Discussion in 'Current Events' started by Happybunny, Sep 1, 2013.

  1. macrumors 68000

    Happybunny

    Joined:
    Sep 9, 2010
    Location:
    's-Hertogenbosch Netherlands
    #1
  2. macrumors G3

    roadbloc

    Joined:
    Aug 24, 2009
    Location:
    UK
    #2
    Sad news. He was a brilliantly witty and clever man. My regards to his loved ones.
     
  3. Contributor

    Scepticalscribe

    Joined:
    Jul 29, 2008
    Location:
    Kite flying
    #3
    Yes, he was an iconic figure in broadcasting; I, too, remember watching the Nixon interview - at the time, it was an eye-opening piece of television. In those days, characters such as Nixon simply didn't give interviews - they preferred to cultivate a sort of remote - seemingly elevated - detachment from such mundane things.
     
  4. macrumors demi-god

    Shrink

    Joined:
    Feb 26, 2011
    Location:
    New England, USA
    #4
    I, too, saw the Nixon interviews, and they were interesting, if not totally surprising.

    Those interviews certainly made his career, and his death is sad.
     
  5. AhmedFaisal, Sep 1, 2013
    Last edited by a moderator: Nov 14, 2013

    Guest

  6. thread starter macrumors 68000

    Happybunny

    Joined:
    Sep 9, 2010
    Location:
    's-Hertogenbosch Netherlands
    #6
    Just like the Beatles changed pop music for ever, David Frost changed the TV interview style, up until that time the interviewer was very soft, no really hard questions.

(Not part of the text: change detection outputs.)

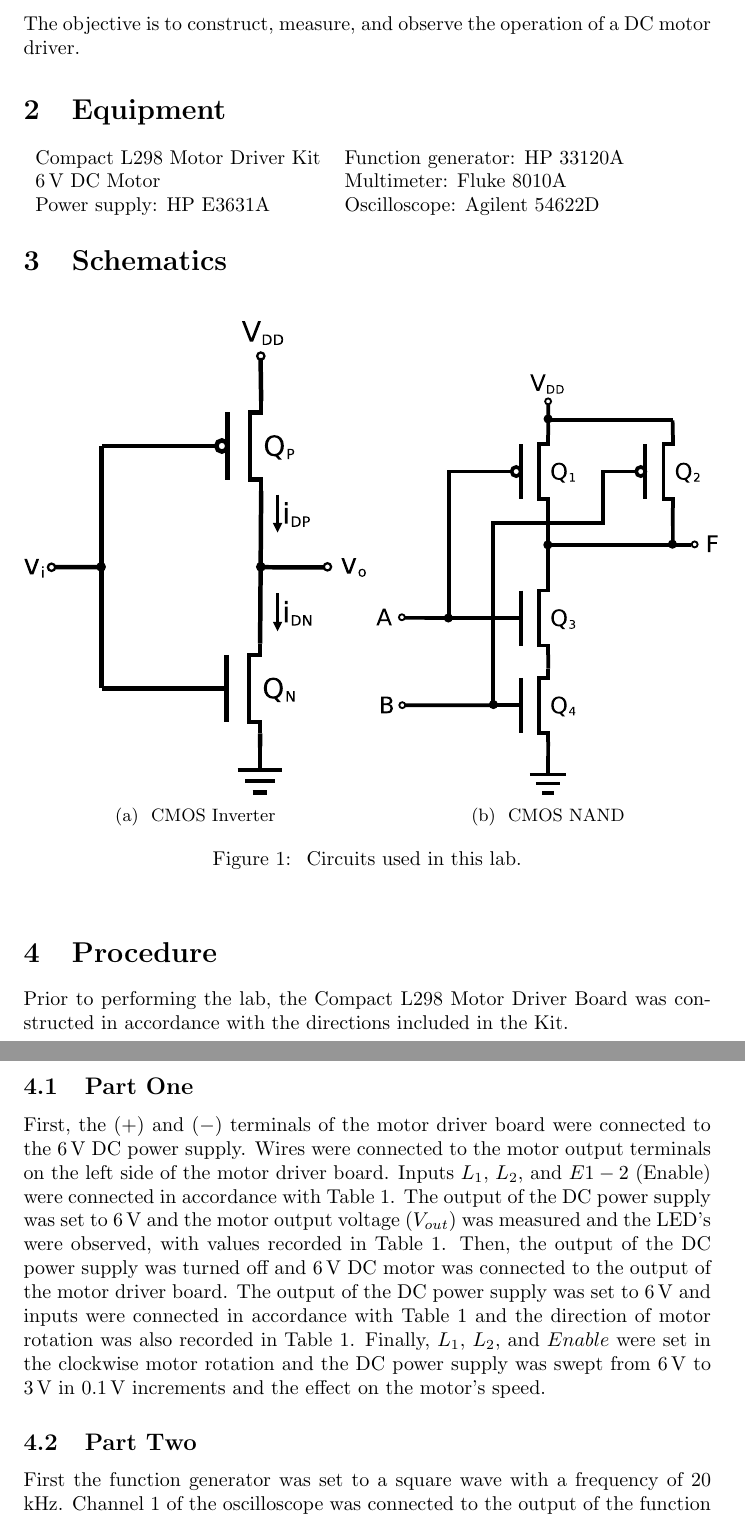
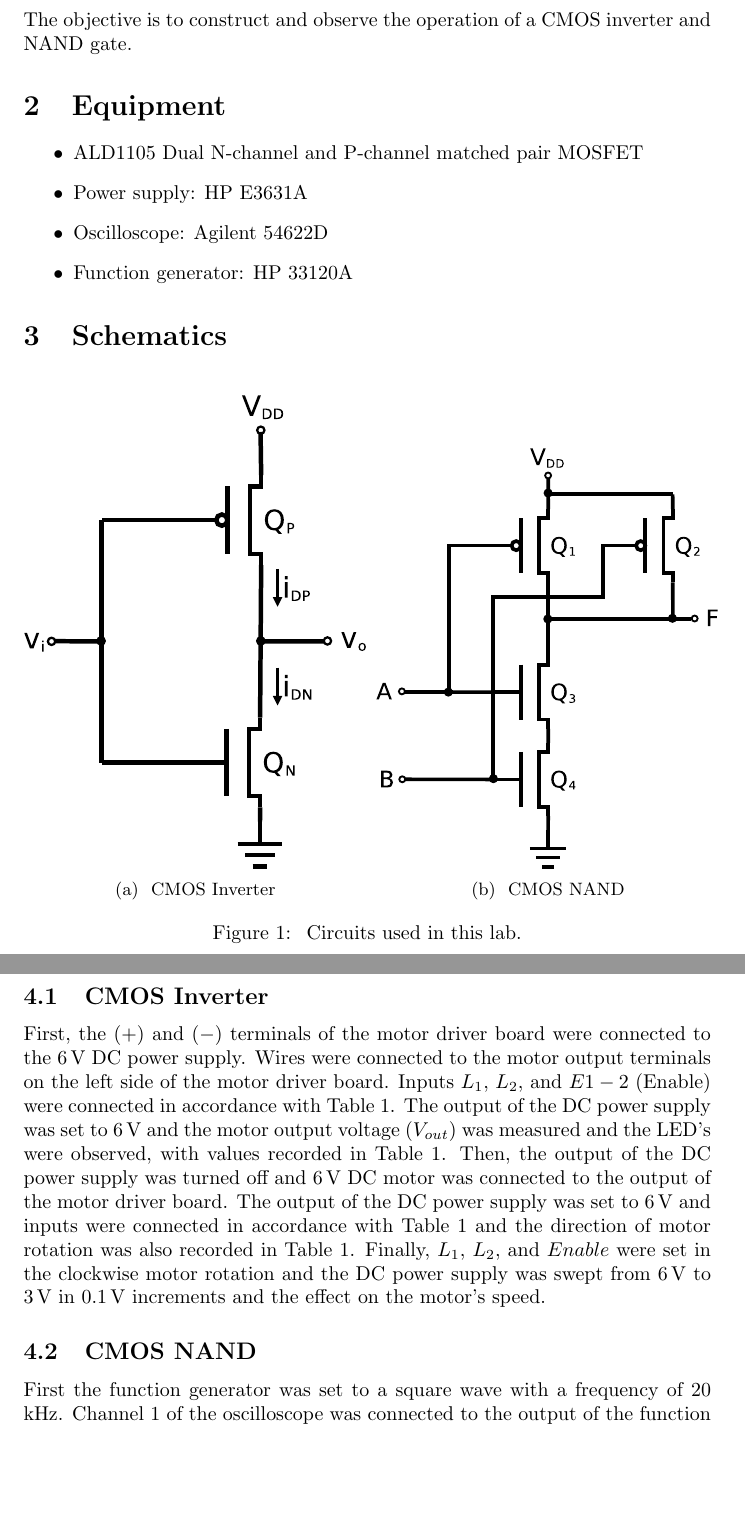
Before and after one commit to charlespittman/massive-ironman, a LaTeX document (school/elec_313/lab5/tex/report.tex): two parts of pages 2 and 3 of 4 before the commit and two parts of pages 3 and 4 of 5 after it, joined at a grey line, cut so that both start at the same text, the shorter picture padded with empty space. The pictures show the PDF file school/elec_313/lab5/tex/report.pdf that the author committed with the source.

```diff
--- a/school/elec_313/lab5/tex/report.tex
+++ b/school/elec_313/lab5/tex/report.tex
@@ -4,17 +4,17 @@
 \section{Objective}
 \label{sec:objective}
 
-The objective is to construct, measure, and observe the operation of a DC motor driver.
+The objective is to construct and observe the operation of a CMOS inverter and NAND gate.
 
 \section{Equipment}
 \label{sec:equipment}
 
-\begin{tabular}{ll}
-  \centering
-  Compact L298 Motor Driver Kit & Function generator: HP 33120A \\
-  \SI{6}{V} DC Motor            & Multimeter: Fluke 8010A       \\
-  Power supply: HP E3631A       & Oscilloscope: Agilent 54622D  \\
-\end{tabular}
+\begin{itemize}
+\item ALD1105 Dual N-channel and P-channel matched pair MOSFET
+\item Power supply: HP E3631A
+\item Oscilloscope: Agilent 54622D
+\item Function generator: HP 33120A
+\end{itemize}
 
  \section{Schematics}
  \label{sec:schematics}
@@ -36,15 +36,13 @@
 \section{Procedure}
 \label{sec:procedure}
 
-Prior to performing the lab, the Compact L298 Motor Driver Board was constructed in accordance with the directions included in the Kit.
-
-\subsection{Part One}
-\label{sec:part_one}
+\subsection{CMOS Inverter}
+\label{sec:inverter}
 
 First, the ($+$) and ($-$) terminals of the motor driver board were connected to the \SI{6}{V} DC power supply.  Wires were connected to the motor output terminals on the left side of the motor driver board.  Inputs $L_1$, $L_2$, and $E1-2$ (Enable) were connected in accordance with Table~\ref{tab:logic}.  The output of the DC power supply was set to \SI{6}{V} and the motor output voltage ($V_{out}$) was measured and the LED's were observed, with values recorded in Table~\ref{tab:logic}.  Then, the output of the DC power supply was turned off and \SI{6}{V} DC motor was connected to the output of the motor driver board.  The output of the DC power supply was set to \SI{6}{V} and inputs were connected in accordance with Table~\ref{tab:logic} and the direction of motor rotation was also recorded in Table~\ref{tab:logic}.  Finally, $L_1$, $L_2$, and $Enable$ were set in the clockwise motor rotation and the DC power supply was swept from \SI{6}{V} to \SI{3}{V} in \SI{0.1}{V} increments and the effect on the motor's speed.
 
-\subsection{Part Two}
-\label{sec:part_two}
+\subsection{CMOS NAND}
+\label{sec:nand}
 
 First the function generator was set to a square wave with a frequency of 20 kHz.  Channel 1 of the oscilloscope was connected to the output of the function generator and the square wave was offset for \SI{0}{V} to \SI{5}{V}.  $L_1$ and $L_2$ were again set for clockwise rotation and the $Enable$ input was connected to the function generator.  The DC power supply was turned on and set to \SI{6}{V}.  Then, the \%Duty of the square wave was swept from 20\% to 80\% in 10\% increments and the motor driver board output was recorded in Table~\ref{tab:duty}.  After that, the output of the DC power supply was turned off and the \%Duty of the function generator was rest to 50\%.  Then, the \SI{6}{V} DC motor was connected to the motor output of the motor driver board and the output of the DC power supply was set to \SI{6}{V}.  The \%Duty of the square wave was swept from 50--80\% in 1\% increments and motor speed was observed.
 
```
Also changed, not shown: school/elec_313/lab5/tex/header.tex (+8 -8 lines), school/elec_313/lab5/tex/invert.eps (added), school/elec_313/lab5/tex/nand.eps (added), school/elec_313/lab5/tex/report.pdf, school/elec_313/lab5/tex/report.tex (16 more changed lines), 2 other files.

    But I guess you would have had to have seen it happen in real time, to get the full impact of that interview.
     
  7. Contributor

    Scepticalscribe

    Joined:
    Jul 29, 2008
    Location:
    Kite flying
    #7
    Agreed.

    But there was more to it than this: Until then, the elite of the country rarely appeared on TV, and never had to justify themselves to an audience of the public (outside of elections); instead, their spokesmen spoke for them, and news media concentrated on their comings and goings and doings rather than having the right to ask questions of them.

    Indeed, it was considered quite normal for Presidents and Prime Ministers to be treated with deference and respect (and viewed from a deferential distance) and the idea that they should have to account for themselves and their actions - in public - in front of a television audience questioned by a mere journalist (albeit a well-informed one) was astounding and ground-breaking.
     
  8. thread starter macrumors 68000

    Happybunny

    Joined:
    Sep 9, 2010
    Location:
    's-Hertogenbosch Netherlands
    #8
    Thank you very much for formulating the words and the ideas that I was trying to get across with my limited English. You are absolutely spot on, the shock waves that this interview created, is hard to get across to people today.
     
  9. macrumors 68020

    SactoGuy18

    Joined:
    Sep 11, 2006
    Location:
    Sacramento, CA USA
    #9
    For many Americans, the Nixon interview was our our first vivid memory of Sir David Frost. But for many people in the UK old enough to remember, Frost was host of This Was the Week That Was, a show that started the careers of several members of the ground-breaking Monty Python's Flying Circus.
     

Share This Page